Work instruction: Locate every line below that contains the word "estar" and copy it.

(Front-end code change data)
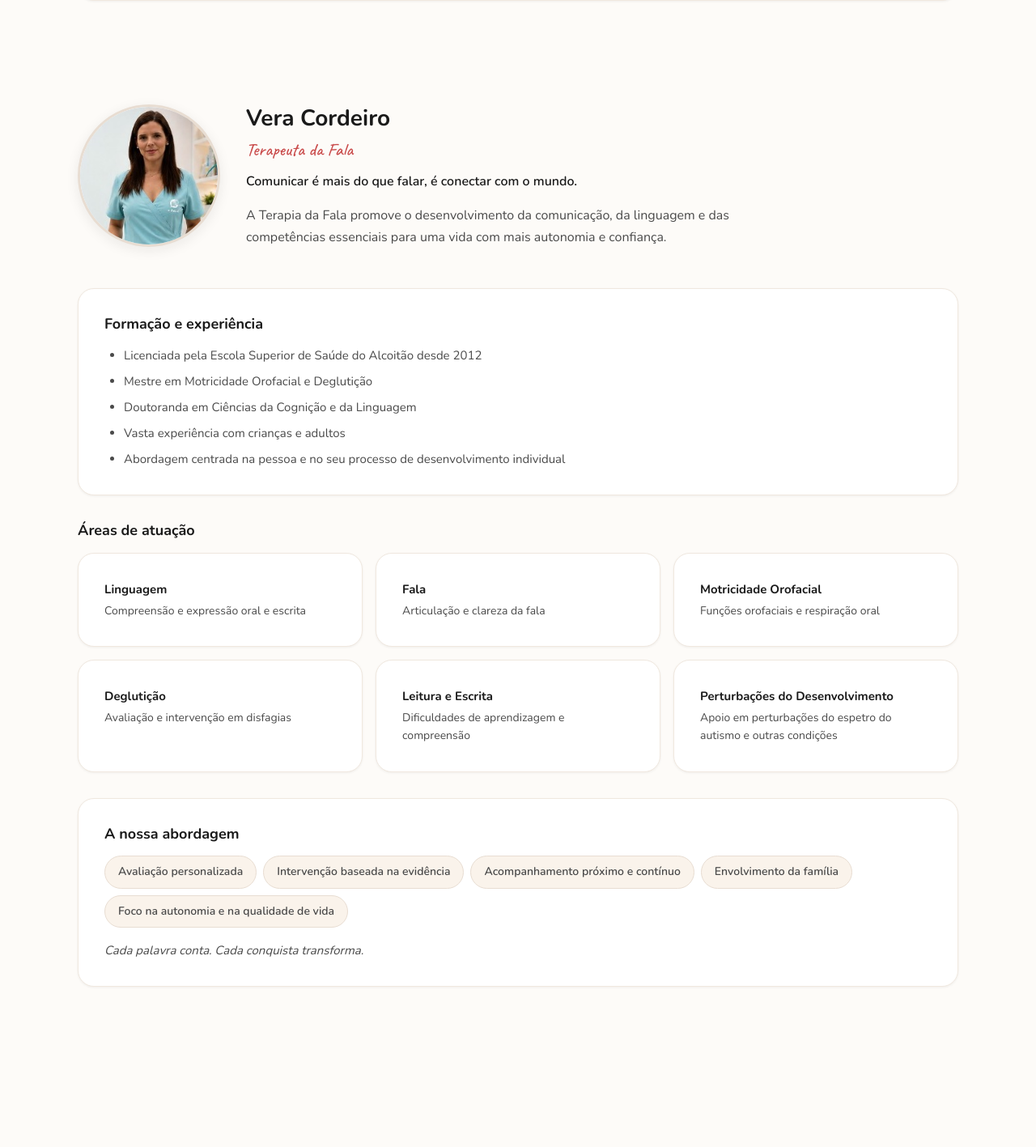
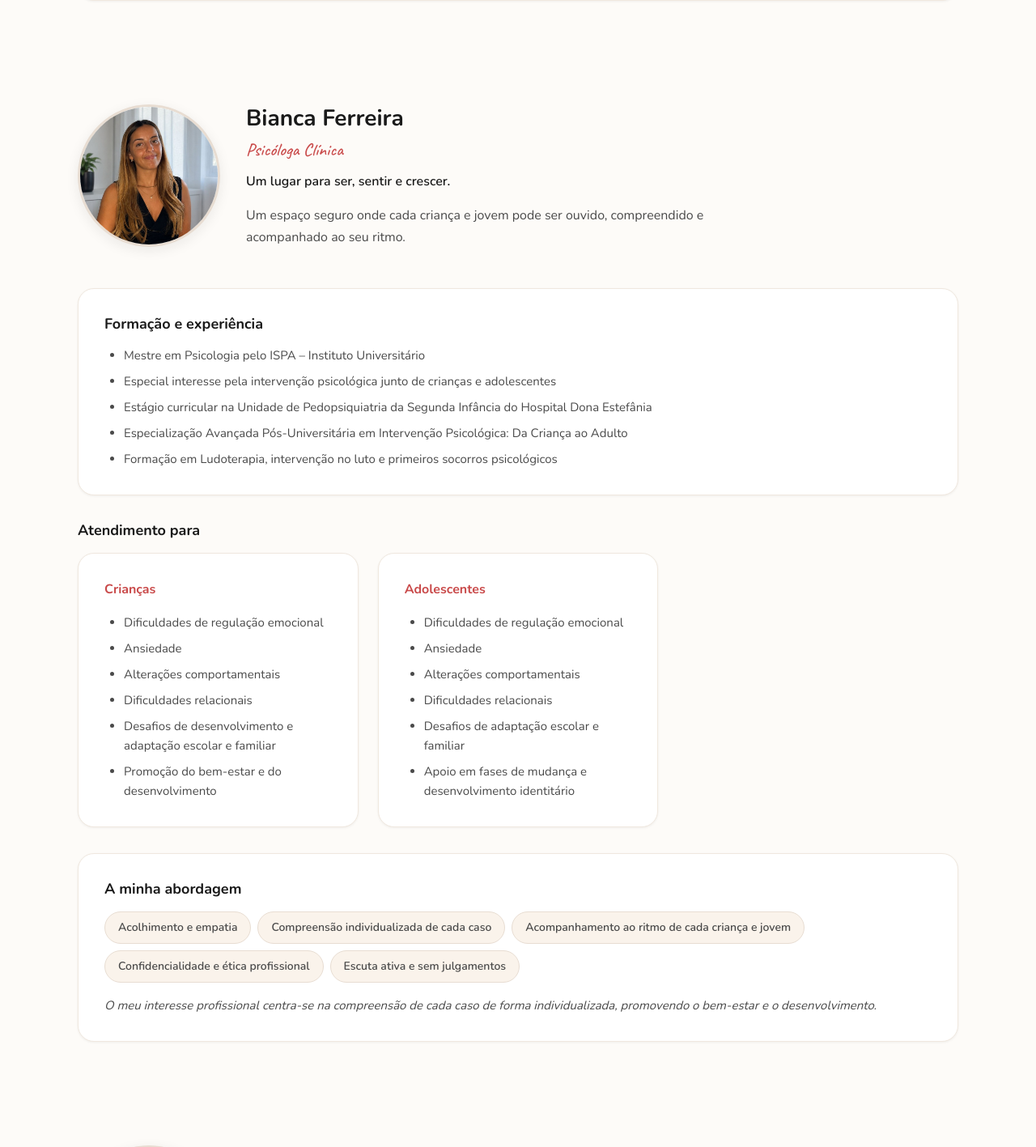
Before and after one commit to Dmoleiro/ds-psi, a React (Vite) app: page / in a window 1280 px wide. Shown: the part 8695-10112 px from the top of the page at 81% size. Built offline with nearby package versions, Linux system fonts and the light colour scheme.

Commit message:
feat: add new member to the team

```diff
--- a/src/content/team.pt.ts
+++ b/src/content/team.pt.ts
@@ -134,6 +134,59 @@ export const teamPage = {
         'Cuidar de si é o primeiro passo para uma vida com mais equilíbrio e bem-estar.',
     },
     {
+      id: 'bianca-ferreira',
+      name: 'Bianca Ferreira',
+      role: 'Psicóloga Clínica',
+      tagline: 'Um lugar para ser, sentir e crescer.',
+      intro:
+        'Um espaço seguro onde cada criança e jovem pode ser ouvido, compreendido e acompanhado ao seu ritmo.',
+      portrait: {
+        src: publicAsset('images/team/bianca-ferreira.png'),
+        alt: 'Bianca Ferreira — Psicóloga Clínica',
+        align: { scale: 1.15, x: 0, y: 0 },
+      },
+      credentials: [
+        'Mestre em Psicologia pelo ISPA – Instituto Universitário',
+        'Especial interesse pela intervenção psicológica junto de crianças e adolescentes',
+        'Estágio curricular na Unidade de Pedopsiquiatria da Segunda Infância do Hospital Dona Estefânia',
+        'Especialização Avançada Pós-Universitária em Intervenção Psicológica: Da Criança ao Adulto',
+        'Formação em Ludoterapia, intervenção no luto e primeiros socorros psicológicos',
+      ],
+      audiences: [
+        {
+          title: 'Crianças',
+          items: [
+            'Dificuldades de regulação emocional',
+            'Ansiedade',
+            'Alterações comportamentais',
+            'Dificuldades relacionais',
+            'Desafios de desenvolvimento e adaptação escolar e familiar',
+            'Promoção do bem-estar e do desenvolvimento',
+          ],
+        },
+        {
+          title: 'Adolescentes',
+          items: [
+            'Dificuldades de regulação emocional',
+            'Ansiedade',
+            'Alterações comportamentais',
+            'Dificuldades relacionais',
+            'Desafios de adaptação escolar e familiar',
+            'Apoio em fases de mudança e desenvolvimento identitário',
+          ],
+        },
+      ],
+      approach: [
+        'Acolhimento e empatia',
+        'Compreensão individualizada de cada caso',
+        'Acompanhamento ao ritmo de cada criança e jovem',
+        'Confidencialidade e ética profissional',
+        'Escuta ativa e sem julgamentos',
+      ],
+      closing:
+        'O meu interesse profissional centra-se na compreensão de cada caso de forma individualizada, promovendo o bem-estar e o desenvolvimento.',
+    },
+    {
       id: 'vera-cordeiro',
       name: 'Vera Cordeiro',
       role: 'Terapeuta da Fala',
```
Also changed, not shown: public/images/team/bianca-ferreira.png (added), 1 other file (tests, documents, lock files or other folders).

Solution to this problem:
         'Cuidar de si é o primeiro passo para uma vida com mais equilíbrio e bem-estar.',
+            'Promoção do bem-estar e do desenvolvimento',
+        'O meu interesse profissional centra-se na compreensão de cada caso de forma individualizada, promovendo o bem-estar e o desenvolvimento.',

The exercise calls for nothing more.